Having said that Eisner sounds like a real jack-ass from what Bainbridge concludes at the end of his column,

"The facts suggest that Eisner hired his buddy Ovitz, fell out with Ovitz and wanted him gone, cut very lucrative deals for his friend Ovitz both on the way in and on the way out, all the while railroading the deals past a complacent and compliant board. The story that emerges is one of cronyism and backroom deals in which preservation of face was put ahead of the corporation's best interests. As such, the case does not necessarily presage the emergence of what Allen called "'"objective' evaluation of the decision" made by a board.

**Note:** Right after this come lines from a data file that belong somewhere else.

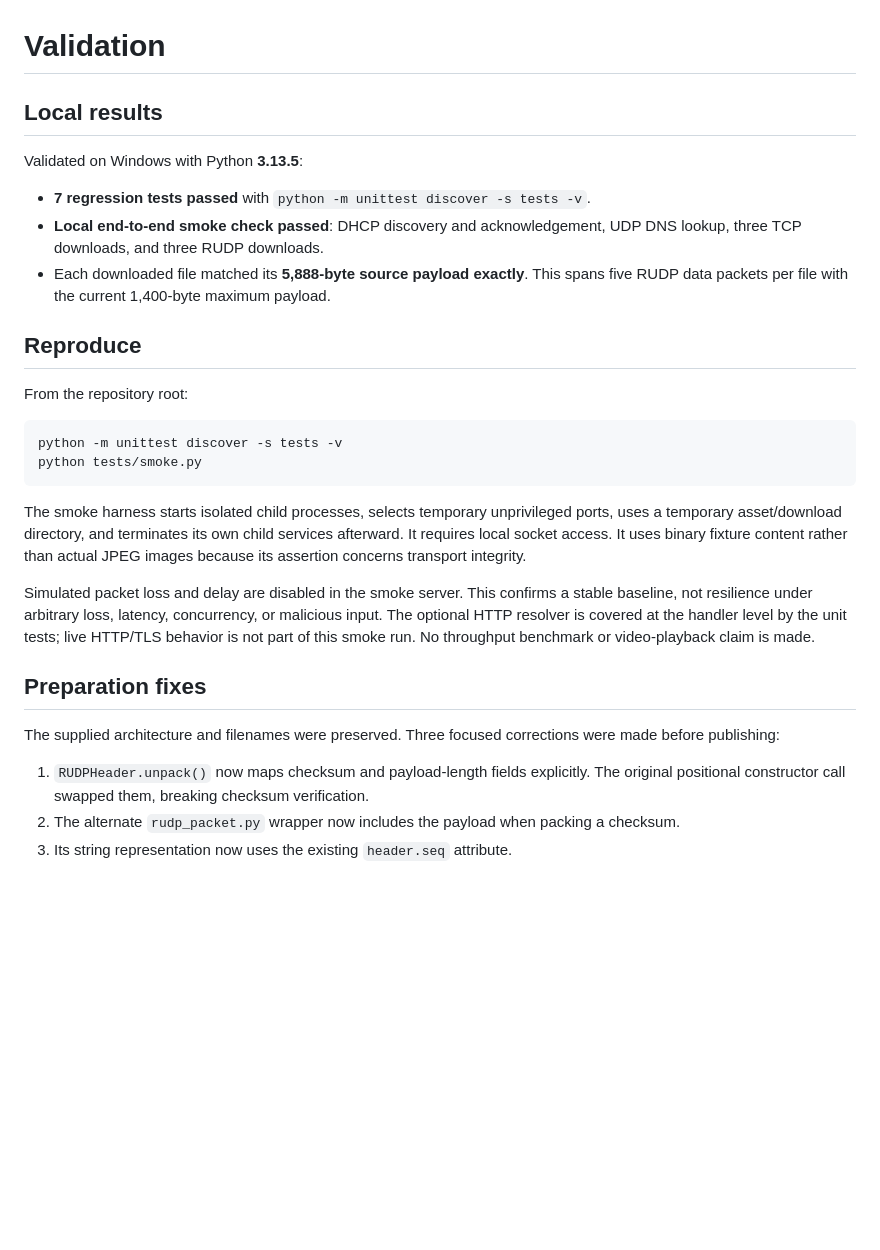
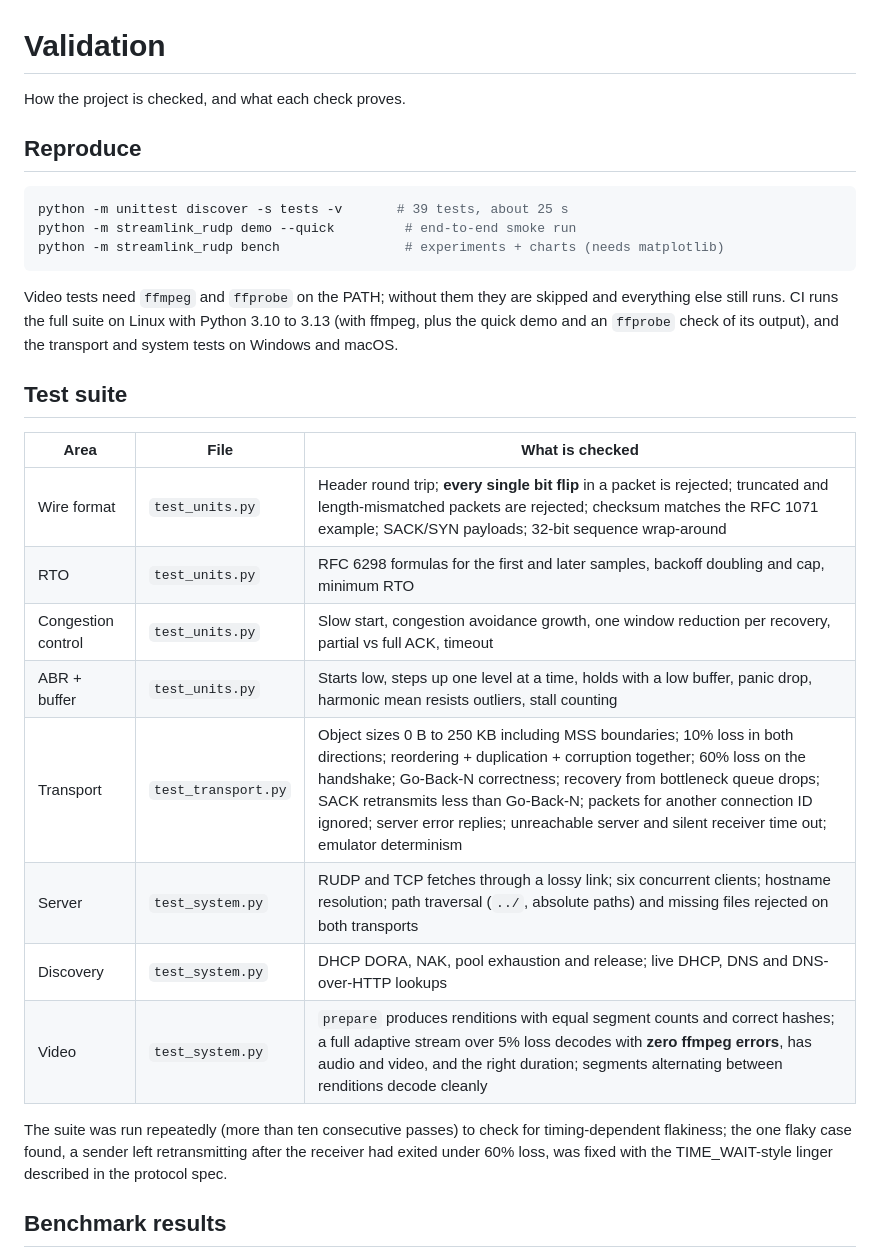
Before and after one commit to Ori-Marom/streamlink-rudp, a Markdown page: docs/VALIDATION.md, the part around one of its changes. Drawn GitHub-style; blank space fills up the shorter version.

````diff
--- a/docs/VALIDATION.md
+++ b/docs/VALIDATION.md
@@ -1,41 +1,37 @@
 # Validation
 
-## Local results
-
-Validated on Windows with Python **3.13.5**:
-
-- **7 regression tests passed** with `python -m unittest discover -s tests -v`.
-- **Local end-to-end smoke check passed**: DHCP discovery and acknowledgement, UDP DNS
-  lookup, three TCP downloads, and three RUDP downloads.
-- Each downloaded file matched its **5,888-byte source payload exactly**. This spans
-  five RUDP data packets per file with the current 1,400-byte maximum payload.
+How the project is checked, and what each check proves.
 
 ## Reproduce
 
-From the repository root:
-
 ```sh
-python -m unittest discover -s tests -v
-python tests/smoke.py
+python -m unittest discover -s tests -v       # 39 tests, about 25 s
+python -m streamlink_rudp demo --quick         # end-to-end smoke run
+python -m streamlink_rudp bench                # experiments + charts (needs matplotlib)
 ```
 
-The smoke harness starts isolated child processes, selects temporary unprivileged ports,
-uses a temporary asset/download directory, and terminates its own child services afterward.
-It requires local socket access. It uses binary fixture content rather than actual JPEG
-images because its assertion concerns transport integrity.
+Video tests need `ffmpeg` and `ffprobe` on the PATH; without them they are skipped
+and everything else still runs. CI runs the full suite on Linux with Python
+3.10 to 3.13 (with ffmpeg, plus the quick demo and an `ffprobe` check of its
+output), and the transport and system tests on Windows and macOS.
 
-Simulated packet loss and delay are disabled in the smoke server. This confirms a stable
-baseline, not resilience under arbitrary loss, latency, concurrency, or malicious input.
-The optional HTTP resolver is covered at the handler level by the unit tests; live HTTP/TLS
-behavior is not part of this smoke run. No throughput benchmark or video-playback claim is made.
+## Test suite
 
-## Preparation fixes
+| Area | File | What is checked |
+|---|---|---|
+| Wire format | `test_units.py` | Header round trip; **every single bit flip** in a packet is rejected; truncated and length-mismatched packets are rejected; checksum matches the RFC 1071 example; SACK/SYN payloads; 32-bit sequence wrap-around |
+| RTO | `test_units.py` | RFC 6298 formulas for the first and later samples, backoff doubling and cap, minimum RTO |
+| Congestion control | `test_units.py` | Slow start, congestion avoidance growth, one window reduction per recovery, partial vs full ACK, timeout |
+| ABR + buffer | `test_units.py` | Starts low, steps up one level at a time, holds with a low buffer, panic drop, harmonic mean resists outliers, stall counting |
+| Transport | `test_transport.py` | Object sizes 0 B to 250 KB including MSS boundaries; 10% loss in both directions; reordering + duplication + corruption together; 60% loss on the handshake; Go-Back-N correctness; recovery from bottleneck queue drops; SACK retransmits less than Go-Back-N; packets for another connection ID ignored; server error replies; unreachable server and silent receiver time out; emulator determinism |
+| Server | `test_system.py` | RUDP and TCP fetches through a lossy link; six concurrent clients; hostname resolution; path traversal (`../`, absolute paths) and missing files rejected on both transports |
+| Discovery | `test_system.py` | DHCP DORA, NAK, pool exhaustion and release; live DHCP, DNS and DNS-over-HTTP lookups |
+| Video | `test_system.py` | `prepare` produces renditions with equal segment counts and correct hashes; a full adaptive stream over 5% loss decodes with **zero ffmpeg errors**, has audio and video, and the right duration; segments alternating between renditions decode cleanly |
 
-The supplied architecture and filenames were preserved. Three focused corrections were
-made before publishing:
+The suite was run repeatedly (more than ten consecutive passes) to check for
+timing-dependent flakiness; the one flaky case found, a sender left
+retransmitting after the receiver had exited under 60% loss, was fixed with the
+TIME_WAIT-style linger described in the protocol spec.
 
-1. `RUDPHeader.unpack()` now maps checksum and payload-length fields explicitly. The
-   original positional constructor call swapped them, breaking checksum verification.
-2. The alternate `rudp_packet.py` wrapper now includes the payload when packing a checksum.
-3. Its string representation now uses the existing `header.seq` attribute.
+## Benchmark results
 
````
Also changed, not shown: other parts of docs/VALIDATION.md (+21 -2 lines), README.md (+41 -15 lines), docs/images/abr_session.png (added), docs/images/cwnd_trace.png (added), docs/images/loss_sweep.png (added), 3 other files.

Instead, this looks like another case in which "we have reason to disbelieve the protestations of good faith by directors who reach 'irrational' conclusions?" Michael P. Dooley, Fundamentals of Corporation Law 263 (1995). Once again, a seeming inquiry into the rationality of the decision arguably masks an underlying search for conflicted interests and self-dealing."

So if there is a conflict of interest as in Eisner clearly costing Disney money with his lucrative deals with Ovitz by "railroading" deals past a "compliant" board don't you think the major shareholders, the actual owner's of the corporation, would have a right to do something about Eisner's incompetence? I realize this is a different topic than a hypothetical suing because Disney allowed one of its news outlets to report damaging information about Disney but still I am curious as to how you feel about this.

Sorry about the confusion over your moniker, there is actually a Chico's Bail Bonds in my area. Not that I have ever been in the position to have needed their services, I found it with a google search.

By the way I am a musician as well I play the saxophone and flute, jazz mostly.

Posted by: rob payne at June 4, 2006 08:19 PM